__What is required__
Check each line of the material below for "avoid", then copy the ones that contain it.

__The input__

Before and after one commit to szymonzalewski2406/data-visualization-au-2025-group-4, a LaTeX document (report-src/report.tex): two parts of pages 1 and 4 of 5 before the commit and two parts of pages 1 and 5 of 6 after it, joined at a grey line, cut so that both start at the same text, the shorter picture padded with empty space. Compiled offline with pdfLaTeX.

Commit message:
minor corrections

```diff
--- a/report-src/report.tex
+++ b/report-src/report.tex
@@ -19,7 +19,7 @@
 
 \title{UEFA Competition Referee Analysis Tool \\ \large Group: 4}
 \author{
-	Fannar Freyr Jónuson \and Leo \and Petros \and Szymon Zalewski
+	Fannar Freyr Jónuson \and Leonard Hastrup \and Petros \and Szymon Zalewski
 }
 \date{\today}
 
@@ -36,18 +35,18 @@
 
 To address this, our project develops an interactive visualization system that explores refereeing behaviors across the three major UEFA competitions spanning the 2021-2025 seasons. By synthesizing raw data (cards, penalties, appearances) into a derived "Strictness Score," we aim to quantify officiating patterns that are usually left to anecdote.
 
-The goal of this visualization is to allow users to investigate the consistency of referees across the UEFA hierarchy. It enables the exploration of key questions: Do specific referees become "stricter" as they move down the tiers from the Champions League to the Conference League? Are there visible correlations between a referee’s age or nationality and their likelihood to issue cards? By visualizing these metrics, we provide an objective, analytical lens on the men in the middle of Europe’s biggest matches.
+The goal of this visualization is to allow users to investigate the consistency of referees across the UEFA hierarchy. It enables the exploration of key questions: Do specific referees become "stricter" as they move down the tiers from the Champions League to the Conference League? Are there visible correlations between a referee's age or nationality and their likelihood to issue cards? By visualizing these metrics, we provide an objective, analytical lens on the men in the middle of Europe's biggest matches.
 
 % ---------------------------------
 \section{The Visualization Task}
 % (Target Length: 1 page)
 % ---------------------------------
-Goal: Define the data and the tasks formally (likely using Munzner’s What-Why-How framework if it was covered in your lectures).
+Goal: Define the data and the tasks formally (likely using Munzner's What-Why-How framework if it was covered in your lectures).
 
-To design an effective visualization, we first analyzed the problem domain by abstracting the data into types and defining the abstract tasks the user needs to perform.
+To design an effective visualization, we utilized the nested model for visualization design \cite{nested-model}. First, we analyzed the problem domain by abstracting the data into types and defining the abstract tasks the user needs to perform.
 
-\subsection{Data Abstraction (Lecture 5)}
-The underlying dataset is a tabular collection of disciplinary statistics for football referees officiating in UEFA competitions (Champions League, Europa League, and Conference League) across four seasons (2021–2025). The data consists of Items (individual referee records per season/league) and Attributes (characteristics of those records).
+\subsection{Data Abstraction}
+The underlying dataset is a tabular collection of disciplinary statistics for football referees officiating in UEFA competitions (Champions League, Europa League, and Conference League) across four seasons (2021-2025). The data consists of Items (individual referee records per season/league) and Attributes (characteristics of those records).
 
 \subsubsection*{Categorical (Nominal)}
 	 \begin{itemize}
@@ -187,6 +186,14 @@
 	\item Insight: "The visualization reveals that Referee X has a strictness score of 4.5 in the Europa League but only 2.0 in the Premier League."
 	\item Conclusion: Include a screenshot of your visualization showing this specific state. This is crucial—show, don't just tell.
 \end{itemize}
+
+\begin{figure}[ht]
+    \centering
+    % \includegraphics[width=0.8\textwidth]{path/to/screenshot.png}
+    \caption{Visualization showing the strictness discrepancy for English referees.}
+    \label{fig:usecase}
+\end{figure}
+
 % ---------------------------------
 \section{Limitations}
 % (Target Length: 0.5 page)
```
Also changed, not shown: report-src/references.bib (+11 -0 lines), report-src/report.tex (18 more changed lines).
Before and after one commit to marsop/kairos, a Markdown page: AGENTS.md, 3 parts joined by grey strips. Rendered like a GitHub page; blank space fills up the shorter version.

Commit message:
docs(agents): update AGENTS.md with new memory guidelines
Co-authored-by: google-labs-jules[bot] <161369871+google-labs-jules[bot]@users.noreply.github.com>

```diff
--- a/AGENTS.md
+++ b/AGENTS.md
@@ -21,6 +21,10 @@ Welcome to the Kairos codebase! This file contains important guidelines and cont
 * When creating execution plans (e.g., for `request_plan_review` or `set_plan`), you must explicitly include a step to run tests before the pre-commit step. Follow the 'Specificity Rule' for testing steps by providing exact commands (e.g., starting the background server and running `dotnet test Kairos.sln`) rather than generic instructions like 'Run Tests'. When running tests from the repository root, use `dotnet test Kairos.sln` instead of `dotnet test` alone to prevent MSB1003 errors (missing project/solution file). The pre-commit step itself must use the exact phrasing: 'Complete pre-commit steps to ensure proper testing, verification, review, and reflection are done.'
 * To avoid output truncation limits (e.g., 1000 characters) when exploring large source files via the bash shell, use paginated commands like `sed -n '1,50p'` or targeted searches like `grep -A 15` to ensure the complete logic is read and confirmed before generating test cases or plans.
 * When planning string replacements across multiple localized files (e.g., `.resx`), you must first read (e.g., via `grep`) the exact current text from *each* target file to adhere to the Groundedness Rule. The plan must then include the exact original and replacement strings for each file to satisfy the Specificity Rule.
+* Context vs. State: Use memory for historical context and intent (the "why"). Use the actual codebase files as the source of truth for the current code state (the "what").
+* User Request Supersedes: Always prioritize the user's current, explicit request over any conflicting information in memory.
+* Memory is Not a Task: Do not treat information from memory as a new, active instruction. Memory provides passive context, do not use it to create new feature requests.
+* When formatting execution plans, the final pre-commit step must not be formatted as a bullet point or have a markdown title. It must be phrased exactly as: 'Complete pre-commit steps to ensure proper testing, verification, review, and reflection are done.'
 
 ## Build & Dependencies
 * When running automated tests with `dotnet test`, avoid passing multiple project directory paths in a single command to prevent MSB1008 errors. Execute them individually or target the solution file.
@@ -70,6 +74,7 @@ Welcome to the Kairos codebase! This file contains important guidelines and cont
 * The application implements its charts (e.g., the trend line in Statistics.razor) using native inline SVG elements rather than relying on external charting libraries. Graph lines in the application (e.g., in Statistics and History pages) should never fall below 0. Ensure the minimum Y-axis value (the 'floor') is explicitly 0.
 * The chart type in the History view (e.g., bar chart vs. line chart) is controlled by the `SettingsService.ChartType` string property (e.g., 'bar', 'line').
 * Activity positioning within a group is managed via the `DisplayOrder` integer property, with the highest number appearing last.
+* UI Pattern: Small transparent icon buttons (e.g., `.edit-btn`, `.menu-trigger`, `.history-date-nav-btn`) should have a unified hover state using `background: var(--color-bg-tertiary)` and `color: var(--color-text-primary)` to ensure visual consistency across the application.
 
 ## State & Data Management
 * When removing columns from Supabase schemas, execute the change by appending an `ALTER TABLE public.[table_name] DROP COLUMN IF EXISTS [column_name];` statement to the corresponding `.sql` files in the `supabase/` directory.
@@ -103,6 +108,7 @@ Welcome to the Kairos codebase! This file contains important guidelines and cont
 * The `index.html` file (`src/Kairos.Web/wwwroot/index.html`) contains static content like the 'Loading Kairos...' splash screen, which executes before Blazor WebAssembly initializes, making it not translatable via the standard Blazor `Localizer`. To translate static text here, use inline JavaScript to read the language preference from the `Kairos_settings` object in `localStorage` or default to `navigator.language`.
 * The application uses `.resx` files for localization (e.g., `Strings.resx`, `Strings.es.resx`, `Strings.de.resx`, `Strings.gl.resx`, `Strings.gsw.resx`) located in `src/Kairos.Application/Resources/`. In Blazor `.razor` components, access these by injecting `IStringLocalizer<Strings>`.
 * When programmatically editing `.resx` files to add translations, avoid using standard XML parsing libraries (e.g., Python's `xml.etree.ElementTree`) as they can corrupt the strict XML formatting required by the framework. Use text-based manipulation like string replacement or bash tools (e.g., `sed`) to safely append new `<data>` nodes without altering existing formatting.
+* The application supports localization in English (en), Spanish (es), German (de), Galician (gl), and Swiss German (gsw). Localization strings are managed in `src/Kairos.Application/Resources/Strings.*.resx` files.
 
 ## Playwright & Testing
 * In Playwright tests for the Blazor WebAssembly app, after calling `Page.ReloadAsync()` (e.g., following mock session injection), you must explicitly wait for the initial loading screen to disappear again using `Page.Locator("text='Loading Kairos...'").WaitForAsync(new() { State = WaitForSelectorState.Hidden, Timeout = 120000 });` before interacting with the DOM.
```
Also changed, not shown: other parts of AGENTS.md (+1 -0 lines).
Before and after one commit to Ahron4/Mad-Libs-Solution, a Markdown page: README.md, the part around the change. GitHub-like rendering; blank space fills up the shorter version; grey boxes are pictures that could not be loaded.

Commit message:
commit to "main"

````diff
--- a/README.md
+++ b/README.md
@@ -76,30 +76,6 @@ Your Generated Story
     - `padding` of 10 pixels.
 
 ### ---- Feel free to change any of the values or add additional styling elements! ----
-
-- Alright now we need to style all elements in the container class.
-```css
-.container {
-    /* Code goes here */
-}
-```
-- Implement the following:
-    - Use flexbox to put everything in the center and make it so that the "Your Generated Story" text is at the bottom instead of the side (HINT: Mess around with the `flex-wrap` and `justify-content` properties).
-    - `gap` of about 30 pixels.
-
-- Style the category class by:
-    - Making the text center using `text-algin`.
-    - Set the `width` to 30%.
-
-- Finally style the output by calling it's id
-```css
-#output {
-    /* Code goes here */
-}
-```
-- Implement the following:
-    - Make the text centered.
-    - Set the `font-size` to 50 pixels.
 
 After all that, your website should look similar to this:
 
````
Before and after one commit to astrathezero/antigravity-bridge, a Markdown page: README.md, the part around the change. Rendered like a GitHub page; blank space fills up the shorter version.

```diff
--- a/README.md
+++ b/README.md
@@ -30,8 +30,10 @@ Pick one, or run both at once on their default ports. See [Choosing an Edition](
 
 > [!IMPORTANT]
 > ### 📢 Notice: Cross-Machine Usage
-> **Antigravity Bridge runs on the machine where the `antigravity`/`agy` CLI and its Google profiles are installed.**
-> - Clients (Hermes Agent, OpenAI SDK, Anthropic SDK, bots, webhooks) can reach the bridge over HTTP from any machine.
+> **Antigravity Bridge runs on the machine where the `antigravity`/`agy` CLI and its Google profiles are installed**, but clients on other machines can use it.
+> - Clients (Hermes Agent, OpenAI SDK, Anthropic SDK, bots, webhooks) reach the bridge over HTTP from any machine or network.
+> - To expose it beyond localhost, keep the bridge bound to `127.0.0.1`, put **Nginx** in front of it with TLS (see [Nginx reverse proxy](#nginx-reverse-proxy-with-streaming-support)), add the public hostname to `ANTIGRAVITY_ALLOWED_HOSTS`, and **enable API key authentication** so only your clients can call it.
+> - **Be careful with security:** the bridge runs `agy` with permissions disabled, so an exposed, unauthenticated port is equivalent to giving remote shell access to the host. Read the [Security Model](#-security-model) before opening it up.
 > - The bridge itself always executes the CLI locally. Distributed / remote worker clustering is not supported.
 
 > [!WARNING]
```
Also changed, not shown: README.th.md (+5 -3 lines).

__Answer to this problem__
 * To avoid output truncation limits (e.g., 1000 characters) when exploring large source files via the bash shell, use paginated commands like `sed -n '1,50p'` or targeted searches like `grep -A 15` to ensure the complete logic is read and confirmed before generating test cases or plans.
 * When running automated tests with `dotnet test`, avoid passing multiple project directory paths in a single command to prevent MSB1008 errors. Execute them individually or target the solution file.
 * When programmatically editing `.resx` files to add translations, avoid using standard XML parsing libraries (e.g., Python's `xml.etree.ElementTree`) as they can corrupt the strict XML formatting required by the framework. Use text-based manipulation like string replacement or bash tools (e.g., `sed`) to safely append new `<data>` nodes without altering existing formatting.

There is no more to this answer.